▸ What is being asked:
Your answer must be an exact copy of the records, minus any pictures.

★ ★ ★ ★

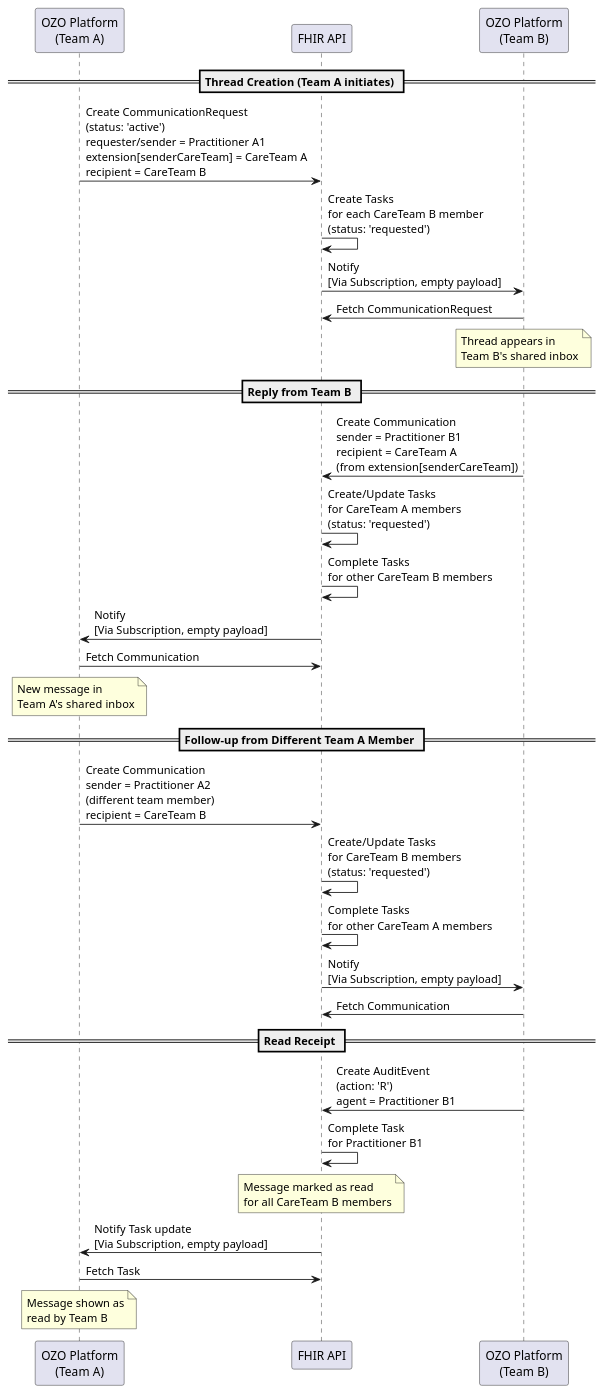
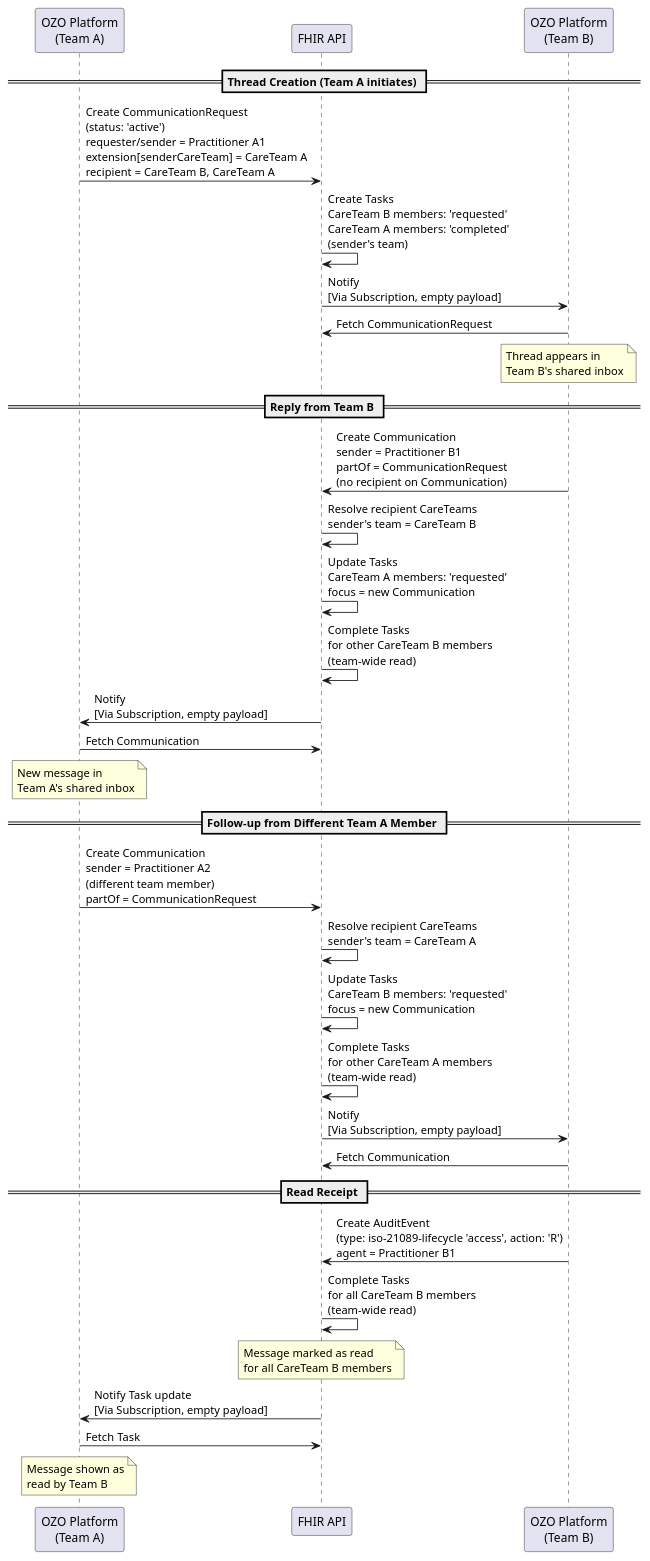
One commit to ozoverbindzorg/integrale-netwerk-communicatie changed the diagram in input/images-source/fhir-team-messaging-interaction.plantuml. Above: the diagram before and after it, drawn with PlantUML. The commit also changed 19 other files, not shown here.

First line of the commit message:
feat: team threads list initiating CareTeam in recipient (0.8.0)

```diff
--- a/input/images-source/fhir-team-messaging-interaction.plantuml
+++ b/input/images-source/fhir-team-messaging-interaction.plantuml
@@ -1,35 +1,37 @@
 @startuml
 participant "OZO Platform\n(Team A)" as TeamA
 participant "FHIR API" as FHIR
 participant "OZO Platform\n(Team B)" as TeamB
 
 == Thread Creation (Team A initiates) ==
-TeamA -> FHIR : Create CommunicationRequest\n(status: 'active')\nrequester/sender = Practitioner A1\nextension[senderCareTeam] = CareTeam A\nrecipient = CareTeam B
-FHIR -> FHIR : Create Tasks\nfor each CareTeam B member\n(status: 'requested')
+TeamA -> FHIR : Create CommunicationRequest\n(status: 'active')\nrequester/sender = Practitioner A1\nextension[senderCareTeam] = CareTeam A\nrecipient = CareTeam B, CareTeam A
+FHIR -> FHIR : Create Tasks\nCareTeam B members: 'requested'\nCareTeam A members: 'completed'\n(sender's team)
 FHIR -> TeamB : Notify\n[Via Subscription, empty payload]
 TeamB -> FHIR : Fetch CommunicationRequest
 note over TeamB : Thread appears in\nTeam B's shared inbox
 
 == Reply from Team B ==
-TeamB -> FHIR : Create Communication\nsender = Practitioner B1\nrecipient = CareTeam A\n(from extension[senderCareTeam])
-FHIR -> FHIR : Create/Update Tasks\nfor CareTeam A members\n(status: 'requested')
-FHIR -> FHIR : Complete Tasks\nfor other CareTeam B members
+TeamB -> FHIR : Create Communication\nsender = Practitioner B1\npartOf = CommunicationRequest\n(no recipient on Communication)
+FHIR -> FHIR : Resolve recipient CareTeams\nsender's team = CareTeam B
+FHIR -> FHIR : Update Tasks\nCareTeam A members: 'requested'\nfocus = new Communication
+FHIR -> FHIR : Complete Tasks\nfor other CareTeam B members\n(team-wide read)
 FHIR -> TeamA : Notify\n[Via Subscription, empty payload]
 TeamA -> FHIR : Fetch Communication
 note over TeamA : New message in\nTeam A's shared inbox
 
 == Follow-up from Different Team A Member ==
-TeamA -> FHIR : Create Communication\nsender = Practitioner A2\n(different team member)\nrecipient = CareTeam B
-FHIR -> FHIR : Create/Update Tasks\nfor CareTeam B members\n(status: 'requested')
-FHIR -> FHIR : Complete Tasks\nfor other CareTeam A members
+TeamA -> FHIR : Create Communication\nsender = Practitioner A2\n(different team member)\npartOf = CommunicationRequest
+FHIR -> FHIR : Resolve recipient CareTeams\nsender's team = CareTeam A
+FHIR -> FHIR : Update Tasks\nCareTeam B members: 'requested'\nfocus = new Communication
+FHIR -> FHIR : Complete Tasks\nfor other CareTeam A members\n(team-wide read)
 FHIR -> TeamB : Notify\n[Via Subscription, empty payload]
 TeamB -> FHIR : Fetch Communication
 
 == Read Receipt ==
-TeamB -> FHIR : Create AuditEvent\n(action: 'R')\nagent = Practitioner B1
-FHIR -> FHIR : Complete Task\nfor Practitioner B1
+TeamB -> FHIR : Create AuditEvent\n(type: iso-21089-lifecycle 'access', action: 'R')\nagent = Practitioner B1
+FHIR -> FHIR : Complete Tasks\nfor all CareTeam B members\n(team-wide read)
 note over FHIR : Message marked as read\nfor all CareTeam B members
 FHIR -> TeamA : Notify Task update\n[Via Subscription, empty payload]
 TeamA -> FHIR : Fetch Task
 note over TeamA : Message shown as\nread by Team B
 @enduml
```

★ ★ ★ ★

▸ Answer area:
One commit to ozoverbindzorg/integrale-netwerk-communicatie changed the diagram in input/images-source/fhir-team-messaging-interaction.plantuml. Above: the diagram before and after it, drawn with PlantUML. The commit also changed 19 other files, not shown here.

First line of the commit message:
feat: team threads list initiating CareTeam in recipient (0.8.0)

```diff
--- a/input/images-source/fhir-team-messaging-interaction.plantuml
+++ b/input/images-source/fhir-team-messaging-interaction.plantuml
@@ -1,35 +1,37 @@
 @startuml
 participant "OZO Platform\n(Team A)" as TeamA
 participant "FHIR API" as FHIR
 participant "OZO Platform\n(Team B)" as TeamB
 
 == Thread Creation (Team A initiates) ==
-TeamA -> FHIR : Create CommunicationRequest\n(status: 'active')\nrequester/sender = Practitioner A1\nextension[senderCareTeam] = CareTeam A\nrecipient = CareTeam B
-FHIR -> FHIR : Create Tasks\nfor each CareTeam B member\n(status: 'requested')
+TeamA -> FHIR : Create CommunicationRequest\n(status: 'active')\nrequester/sender = Practitioner A1\nextension[senderCareTeam] = CareTeam A\nrecipient = CareTeam B, CareTeam A
+FHIR -> FHIR : Create Tasks\nCareTeam B members: 'requested'\nCareTeam A members: 'completed'\n(sender's team)
 FHIR -> TeamB : Notify\n[Via Subscription, empty payload]
 TeamB -> FHIR : Fetch CommunicationRequest
 note over TeamB : Thread appears in\nTeam B's shared inbox
 
 == Reply from Team B ==
-TeamB -> FHIR : Create Communication\nsender = Practitioner B1\nrecipient = CareTeam A\n(from extension[senderCareTeam])
-FHIR -> FHIR : Create/Update Tasks\nfor CareTeam A members\n(status: 'requested')
-FHIR -> FHIR : Complete Tasks\nfor other CareTeam B members
+TeamB -> FHIR : Create Communication\nsender = Practitioner B1\npartOf = CommunicationRequest\n(no recipient on Communication)
+FHIR -> FHIR : Resolve recipient CareTeams\nsender's team = CareTeam B
+FHIR -> FHIR : Update Tasks\nCareTeam A members: 'requested'\nfocus = new Communication
+FHIR -> FHIR : Complete Tasks\nfor other CareTeam B members\n(team-wide read)
 FHIR -> TeamA : Notify\n[Via Subscription, empty payload]
 TeamA -> FHIR : Fetch Communication
 note over TeamA : New message in\nTeam A's shared inbox
 
 == Follow-up from Different Team A Member ==
-TeamA -> FHIR : Create Communication\nsender = Practitioner A2\n(different team member)\nrecipient = CareTeam B
-FHIR -> FHIR : Create/Update Tasks\nfor CareTeam B members\n(status: 'requested')
-FHIR -> FHIR : Complete Tasks\nfor other CareTeam A members
+TeamA -> FHIR : Create Communication\nsender = Practitioner A2\n(different team member)\npartOf = CommunicationRequest
+FHIR -> FHIR : Resolve recipient CareTeams\nsender's team = CareTeam A
+FHIR -> FHIR : Update Tasks\nCareTeam B members: 'requested'\nfocus = new Communication
+FHIR -> FHIR : Complete Tasks\nfor other CareTeam A members\n(team-wide read)
 FHIR -> TeamB : Notify\n[Via Subscription, empty payload]
 TeamB -> FHIR : Fetch Communication
 
 == Read Receipt ==
-TeamB -> FHIR : Create AuditEvent\n(action: 'R')\nagent = Practitioner B1
-FHIR -> FHIR : Complete Task\nfor Practitioner B1
+TeamB -> FHIR : Create AuditEvent\n(type: iso-21089-lifecycle 'access', action: 'R')\nagent = Practitioner B1
+FHIR -> FHIR : Complete Tasks\nfor all CareTeam B members\n(team-wide read)
 note over FHIR : Message marked as read\nfor all CareTeam B members
 FHIR -> TeamA : Notify Task update\n[Via Subscription, empty payload]
 TeamA -> FHIR : Fetch Task
 note over TeamA : Message shown as\nread by Team B
 @enduml
```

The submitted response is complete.